[REQUIREMENT]:
Go through the material under this sentence. Return every line holding "codebase".

[INFORMATION GIVEN]:
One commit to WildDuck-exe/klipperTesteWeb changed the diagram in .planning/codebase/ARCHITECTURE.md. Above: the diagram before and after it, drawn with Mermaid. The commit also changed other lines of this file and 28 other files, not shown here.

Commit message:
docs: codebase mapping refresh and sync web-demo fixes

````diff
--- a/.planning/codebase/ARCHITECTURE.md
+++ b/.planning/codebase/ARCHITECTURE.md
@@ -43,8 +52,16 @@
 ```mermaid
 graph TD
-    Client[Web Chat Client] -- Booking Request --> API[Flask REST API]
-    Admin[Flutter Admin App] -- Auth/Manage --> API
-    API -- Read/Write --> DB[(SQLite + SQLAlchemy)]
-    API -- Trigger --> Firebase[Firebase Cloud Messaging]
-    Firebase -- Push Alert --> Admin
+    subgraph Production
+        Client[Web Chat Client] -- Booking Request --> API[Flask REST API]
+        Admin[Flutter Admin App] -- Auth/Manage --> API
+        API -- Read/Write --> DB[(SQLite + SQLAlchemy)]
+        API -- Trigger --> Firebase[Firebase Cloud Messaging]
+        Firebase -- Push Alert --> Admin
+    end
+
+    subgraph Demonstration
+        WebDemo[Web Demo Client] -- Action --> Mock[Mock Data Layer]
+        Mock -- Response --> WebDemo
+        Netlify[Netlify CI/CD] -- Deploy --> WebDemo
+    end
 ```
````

==

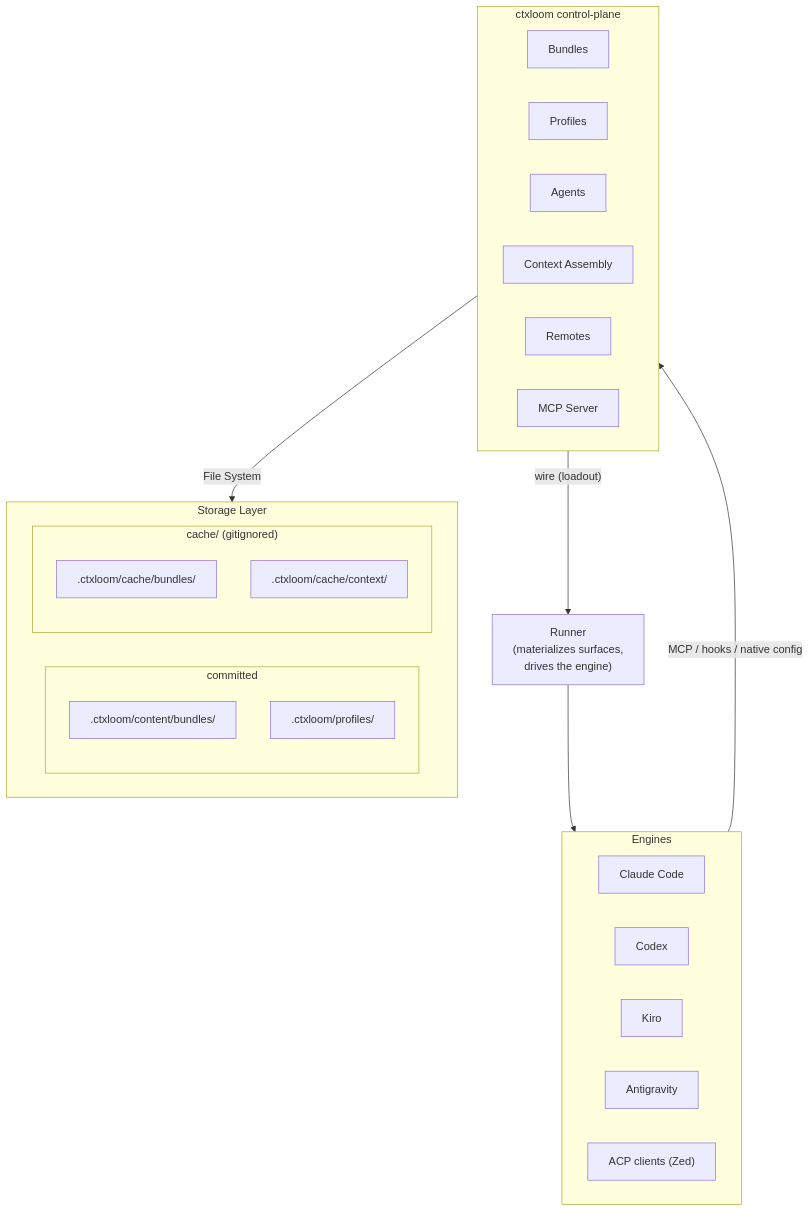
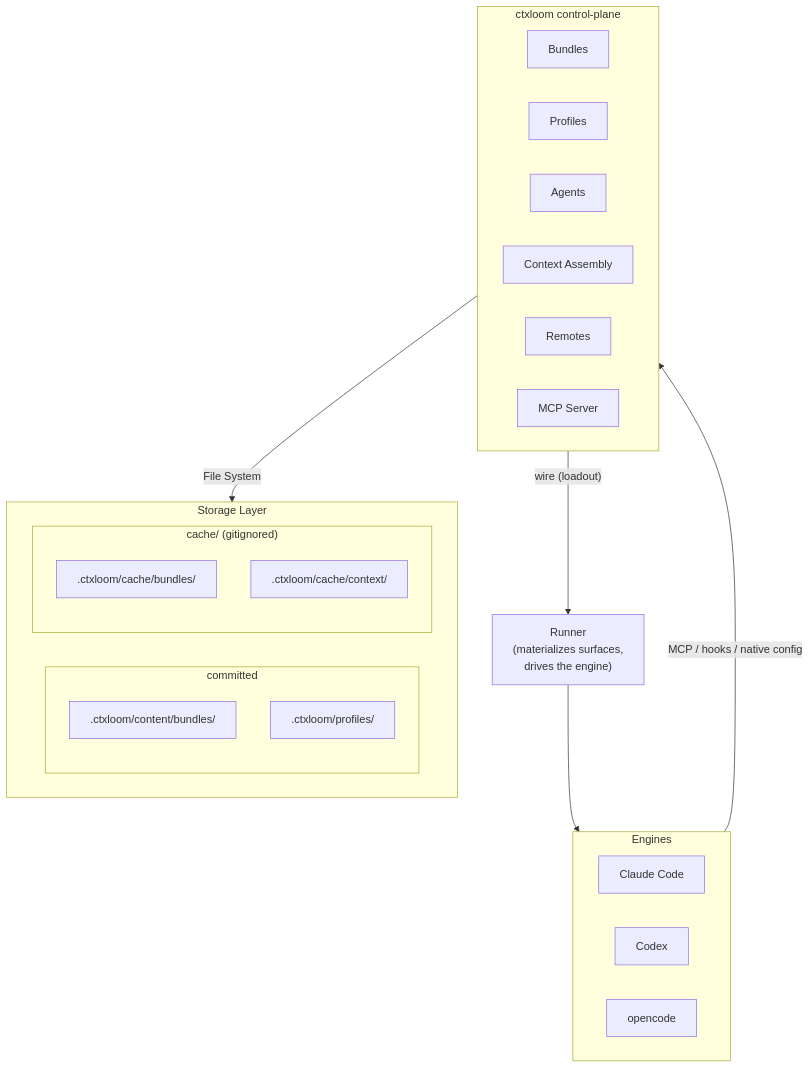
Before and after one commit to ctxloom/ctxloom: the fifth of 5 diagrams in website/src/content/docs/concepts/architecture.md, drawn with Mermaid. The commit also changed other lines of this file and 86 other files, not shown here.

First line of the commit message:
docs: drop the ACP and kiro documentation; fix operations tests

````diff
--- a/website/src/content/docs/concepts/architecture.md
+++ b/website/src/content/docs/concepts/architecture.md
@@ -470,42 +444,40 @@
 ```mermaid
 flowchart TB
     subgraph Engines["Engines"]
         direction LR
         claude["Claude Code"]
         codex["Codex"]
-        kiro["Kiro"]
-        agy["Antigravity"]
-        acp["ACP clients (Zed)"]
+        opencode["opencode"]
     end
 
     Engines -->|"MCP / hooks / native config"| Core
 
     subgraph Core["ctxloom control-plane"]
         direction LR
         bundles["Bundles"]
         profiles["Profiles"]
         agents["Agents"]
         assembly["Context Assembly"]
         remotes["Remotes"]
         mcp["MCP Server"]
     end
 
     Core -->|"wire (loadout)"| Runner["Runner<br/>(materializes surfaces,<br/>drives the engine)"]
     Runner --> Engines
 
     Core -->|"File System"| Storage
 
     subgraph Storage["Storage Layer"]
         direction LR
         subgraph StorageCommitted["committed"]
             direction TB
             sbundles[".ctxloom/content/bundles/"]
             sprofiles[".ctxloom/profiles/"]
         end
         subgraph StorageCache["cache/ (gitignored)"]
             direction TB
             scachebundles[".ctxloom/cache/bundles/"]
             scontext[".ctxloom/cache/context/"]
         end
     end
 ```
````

--

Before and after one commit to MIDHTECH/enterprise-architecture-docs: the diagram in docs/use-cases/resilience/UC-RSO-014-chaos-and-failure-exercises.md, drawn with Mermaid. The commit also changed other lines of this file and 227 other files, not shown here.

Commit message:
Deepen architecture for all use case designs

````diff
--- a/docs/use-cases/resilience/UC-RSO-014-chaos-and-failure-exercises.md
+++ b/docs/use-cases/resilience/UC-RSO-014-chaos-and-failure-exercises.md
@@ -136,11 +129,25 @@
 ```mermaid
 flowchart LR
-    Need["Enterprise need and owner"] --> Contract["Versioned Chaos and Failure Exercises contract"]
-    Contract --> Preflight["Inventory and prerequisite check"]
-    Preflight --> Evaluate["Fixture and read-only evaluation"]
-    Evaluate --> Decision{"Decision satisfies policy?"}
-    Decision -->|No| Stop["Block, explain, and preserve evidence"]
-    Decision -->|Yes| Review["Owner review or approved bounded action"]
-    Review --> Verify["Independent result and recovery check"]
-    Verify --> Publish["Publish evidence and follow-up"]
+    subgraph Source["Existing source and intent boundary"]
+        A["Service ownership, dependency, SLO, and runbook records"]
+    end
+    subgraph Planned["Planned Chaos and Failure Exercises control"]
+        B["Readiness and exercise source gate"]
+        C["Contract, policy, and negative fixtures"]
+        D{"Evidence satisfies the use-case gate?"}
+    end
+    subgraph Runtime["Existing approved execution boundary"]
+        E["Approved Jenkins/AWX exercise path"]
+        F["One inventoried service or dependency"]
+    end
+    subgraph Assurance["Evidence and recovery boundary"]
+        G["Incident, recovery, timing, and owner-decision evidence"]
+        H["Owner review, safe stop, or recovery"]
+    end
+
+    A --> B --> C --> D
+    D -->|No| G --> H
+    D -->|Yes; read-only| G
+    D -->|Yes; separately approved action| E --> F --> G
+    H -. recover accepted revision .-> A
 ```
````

[WRITTEN ANSWER]:
One commit to WildDuck-exe/klipperTesteWeb changed the diagram in .planning/codebase/ARCHITECTURE.md. Above: the diagram before and after it, drawn with Mermaid. The commit also changed other lines of this file and 28 other files, not shown here.
docs: codebase mapping refresh and sync web-demo fixes
--- a/.planning/codebase/ARCHITECTURE.md
+++ b/.planning/codebase/ARCHITECTURE.md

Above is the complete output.